147, 148, 149, 150, 151, 152, 153, 154, 155 156
() 40, 41, 42, 43, 44, 45,
46, 47, 48, 49, 50, 51 52.

612

5
() * 157, 158, 159,
160, 161, 162, 163, 164, 165, 166, 167, 168 169
170, 171, 172, 173, 174, 175, 176, 177, 178, 179, 180, 181
182
() 53, 54, 55, 56, 57, 58,
59, 60, 61, 62, 63, 64 65 66, 67,
68,69, 70, 71, 72, 73, 74, 75, 76, 77 78.

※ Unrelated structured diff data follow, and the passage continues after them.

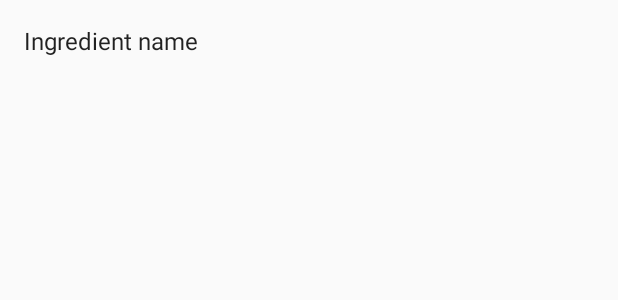
After one commit to LyzhinIvan/CookBook, an Android app: the layout ing_autocomplete_layout.xml on its own in the app's theme, with its tools: preview values and no code run, on a phone screen of 412 x 824 dp. The commit adds this screen. Shown: the top 300 px of the screen. Run offline under Robolectric (Android 15) with nearby library versions, the phone set to English and light mode, and no system bars.

Commit message:
Подготовил лэйауты для автодополнения

```diff
--- /dev/null
+++ b/app/src/main/res/layout/ing_autocomplete_layout.xml
@@ -0,0 +1,17 @@
+<?xml version="1.0" encoding="utf-8"?>
+<LinearLayout
+    xmlns:android="http://schemas.android.com/apk/res/android"
+    android:minHeight="?android:attr/listPreferredItemHeight"
+    android:paddingStart="?android:attr/listPreferredItemPaddingStart"
+    android:paddingEnd="?android:attr/listPreferredItemPaddingEnd"
+    android:orientation="vertical"
+    android:layout_width="match_parent"
+    android:layout_height="match_parent">
+
+    <TextView android:id="@+id/text1"
+        android:layout_width="match_parent"
+        android:layout_height="wrap_content"
+        android:layout_marginTop="16dp"
+        android:textAppearance="?android:attr/textAppearanceLargePopupMenu"
+        android:text="Ingredient name"/>
+</LinearLayout>
```
Also changed, not shown: app/src/main/res/layout/search_ingredient_layout.xml (+9 -24 lines).
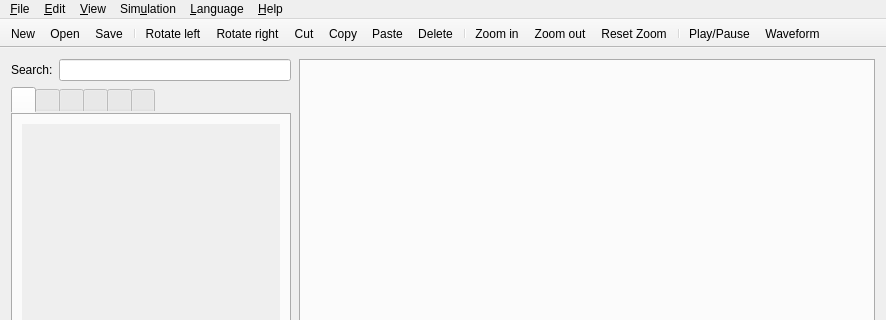
Before: the Qt Designer form app/mainwindow.ui in GIBIS-UNIFESP/wiRedPanda, drawn with Qt 5; both pictures show x 0 to 886 and y 0 to 320 of the 886 by 765 pixel window.
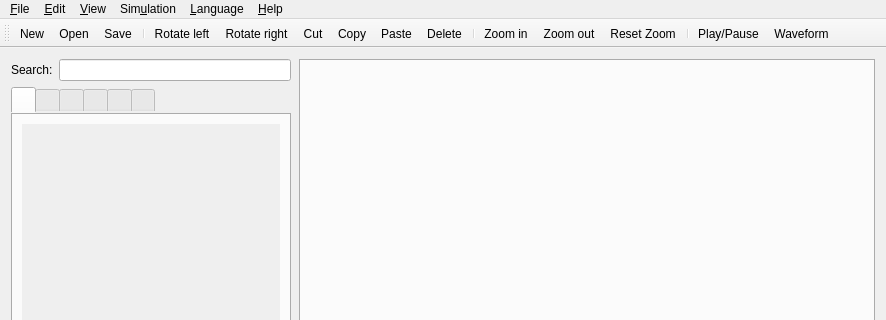
After: the same form once the commit is applied. Icons and pictures are not drawn. Custom widgets are drawn as their Qt base class.

Commit message: Allow moving toolbar

What changed in the file:
```diff
--- a/app/mainwindow.ui
+++ b/app/mainwindow.ui
@@ -500,9 +500,6 @@
    <property name="contextMenuPolicy">
     <enum>Qt::PreventContextMenu</enum>
    </property>
-   <property name="movable">
-    <bool>false</bool>
-   </property>
    <property name="toolButtonStyle">
     <enum>Qt::ToolButtonFollowStyle</enum>
    </property>
```
Left out of the diff: 3 changed lines with no effect on the pictures.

6
() * 183, 184, 185,
186, 187, 188, 189, 190, 191, 192, 193, 194 195
196, 197, 198, 199, 200, 201, 202, 203, 204, 205, 206, 207
208.
() 79, 80, 81, 82, 83, 84,
85, 86, 87, 88, 89, 90 91 92, 93, 94,
95, 96, 97, 98, 99, 100, 101, 102, 103 104.

613

614

615